Polyethylene is the bellwether product for the economy. And latest trade data from Global Trade Information Services suggest caution over H2 prospects. As the chart shows for the January – July period:
• Overall demand in 2012 (red column) has been flat since 2010 (blue)
• China has increased its own production by 3% over the period
• Imports are thus down 1%
On the positive side, the data does show a modest 1.7% increase in overall 2012 demand versus last year. But this raises further questions, as it is well below Q2’s reported 7.6% GDP growth. Normally, PE demand grows in line with GDP.
Import patterns also continue to show contrasting trends:
• Middle East imports are up 40%
• SEA imports are up 27%
• NEA are down 32%; NAFTA down 53%; Europe down 64%
The big winners are Thailand (up 131% due to its new capacity), Iran (up 24%) and Saudi (up 23%). The main losers are the USA (down 56%); Taiwan, Germany, Benelux (all down 47%); and S Korea (down 21%).
No doubt those promoting China as the investment opportunity of a lifetime will continue to promise great things by the end of the year.

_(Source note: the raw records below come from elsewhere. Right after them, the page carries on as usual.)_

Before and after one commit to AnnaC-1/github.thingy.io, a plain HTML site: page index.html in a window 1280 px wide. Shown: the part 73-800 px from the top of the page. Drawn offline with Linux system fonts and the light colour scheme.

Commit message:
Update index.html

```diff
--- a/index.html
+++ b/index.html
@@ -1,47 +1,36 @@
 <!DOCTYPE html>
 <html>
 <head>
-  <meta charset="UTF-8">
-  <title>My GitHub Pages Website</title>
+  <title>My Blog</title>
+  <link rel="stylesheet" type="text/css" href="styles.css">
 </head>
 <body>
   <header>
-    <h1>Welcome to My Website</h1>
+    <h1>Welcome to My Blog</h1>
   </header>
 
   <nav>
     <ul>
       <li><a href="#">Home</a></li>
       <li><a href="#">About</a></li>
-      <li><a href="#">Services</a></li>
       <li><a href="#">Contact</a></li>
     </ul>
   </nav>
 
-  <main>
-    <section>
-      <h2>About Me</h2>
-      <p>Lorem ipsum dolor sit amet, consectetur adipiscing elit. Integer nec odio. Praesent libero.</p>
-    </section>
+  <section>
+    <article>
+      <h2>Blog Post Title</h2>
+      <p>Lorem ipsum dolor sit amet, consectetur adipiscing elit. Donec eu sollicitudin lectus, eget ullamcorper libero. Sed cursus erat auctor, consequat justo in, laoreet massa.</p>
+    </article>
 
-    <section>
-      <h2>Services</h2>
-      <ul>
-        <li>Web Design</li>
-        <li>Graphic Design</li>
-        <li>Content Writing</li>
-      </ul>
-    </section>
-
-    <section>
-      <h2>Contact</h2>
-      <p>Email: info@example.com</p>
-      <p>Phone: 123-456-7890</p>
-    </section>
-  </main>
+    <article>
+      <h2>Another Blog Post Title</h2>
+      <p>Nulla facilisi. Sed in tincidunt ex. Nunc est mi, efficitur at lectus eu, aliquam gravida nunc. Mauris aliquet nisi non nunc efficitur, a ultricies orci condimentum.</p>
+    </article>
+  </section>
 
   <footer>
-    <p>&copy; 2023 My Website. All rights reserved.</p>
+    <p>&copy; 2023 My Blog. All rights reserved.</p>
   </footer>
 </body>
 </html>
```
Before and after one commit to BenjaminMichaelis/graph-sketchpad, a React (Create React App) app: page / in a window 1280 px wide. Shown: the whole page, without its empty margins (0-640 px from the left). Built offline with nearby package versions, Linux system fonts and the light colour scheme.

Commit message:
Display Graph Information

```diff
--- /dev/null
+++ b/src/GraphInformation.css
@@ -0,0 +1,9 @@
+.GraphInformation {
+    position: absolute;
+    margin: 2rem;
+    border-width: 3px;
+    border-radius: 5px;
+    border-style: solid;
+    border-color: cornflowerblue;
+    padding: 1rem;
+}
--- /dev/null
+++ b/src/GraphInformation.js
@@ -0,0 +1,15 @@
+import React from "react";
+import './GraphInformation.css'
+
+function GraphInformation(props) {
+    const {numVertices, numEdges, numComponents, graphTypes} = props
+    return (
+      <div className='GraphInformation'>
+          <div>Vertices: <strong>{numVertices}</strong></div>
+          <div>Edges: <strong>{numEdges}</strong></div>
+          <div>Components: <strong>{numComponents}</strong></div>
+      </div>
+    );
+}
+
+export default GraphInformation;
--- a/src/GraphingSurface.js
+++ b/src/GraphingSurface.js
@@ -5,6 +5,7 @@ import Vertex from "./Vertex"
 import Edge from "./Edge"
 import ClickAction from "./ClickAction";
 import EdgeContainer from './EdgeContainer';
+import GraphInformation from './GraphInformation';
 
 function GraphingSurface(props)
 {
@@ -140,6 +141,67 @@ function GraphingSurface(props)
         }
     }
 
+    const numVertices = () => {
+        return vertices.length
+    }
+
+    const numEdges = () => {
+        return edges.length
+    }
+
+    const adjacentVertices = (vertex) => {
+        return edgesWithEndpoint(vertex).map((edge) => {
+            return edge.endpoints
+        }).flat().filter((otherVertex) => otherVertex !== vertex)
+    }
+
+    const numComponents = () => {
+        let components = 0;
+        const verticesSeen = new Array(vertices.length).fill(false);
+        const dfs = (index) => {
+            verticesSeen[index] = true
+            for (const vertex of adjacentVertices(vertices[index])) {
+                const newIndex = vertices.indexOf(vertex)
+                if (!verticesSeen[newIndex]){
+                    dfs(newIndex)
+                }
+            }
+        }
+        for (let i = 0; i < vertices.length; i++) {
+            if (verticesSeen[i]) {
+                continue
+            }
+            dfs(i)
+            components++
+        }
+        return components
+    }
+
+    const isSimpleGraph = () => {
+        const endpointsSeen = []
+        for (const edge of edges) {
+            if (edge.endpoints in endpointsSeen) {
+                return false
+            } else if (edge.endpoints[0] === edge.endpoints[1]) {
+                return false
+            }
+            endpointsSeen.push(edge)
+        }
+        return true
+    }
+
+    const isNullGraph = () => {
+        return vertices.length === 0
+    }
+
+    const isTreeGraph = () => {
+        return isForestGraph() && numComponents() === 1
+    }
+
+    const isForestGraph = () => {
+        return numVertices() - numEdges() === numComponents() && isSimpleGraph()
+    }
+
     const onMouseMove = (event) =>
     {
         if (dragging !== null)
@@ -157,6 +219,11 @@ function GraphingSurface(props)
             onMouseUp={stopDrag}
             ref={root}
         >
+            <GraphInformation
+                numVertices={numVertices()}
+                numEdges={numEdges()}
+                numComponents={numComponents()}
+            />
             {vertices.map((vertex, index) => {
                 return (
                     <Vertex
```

But the blog will continue to keep its own money in the JUUGS for the moment.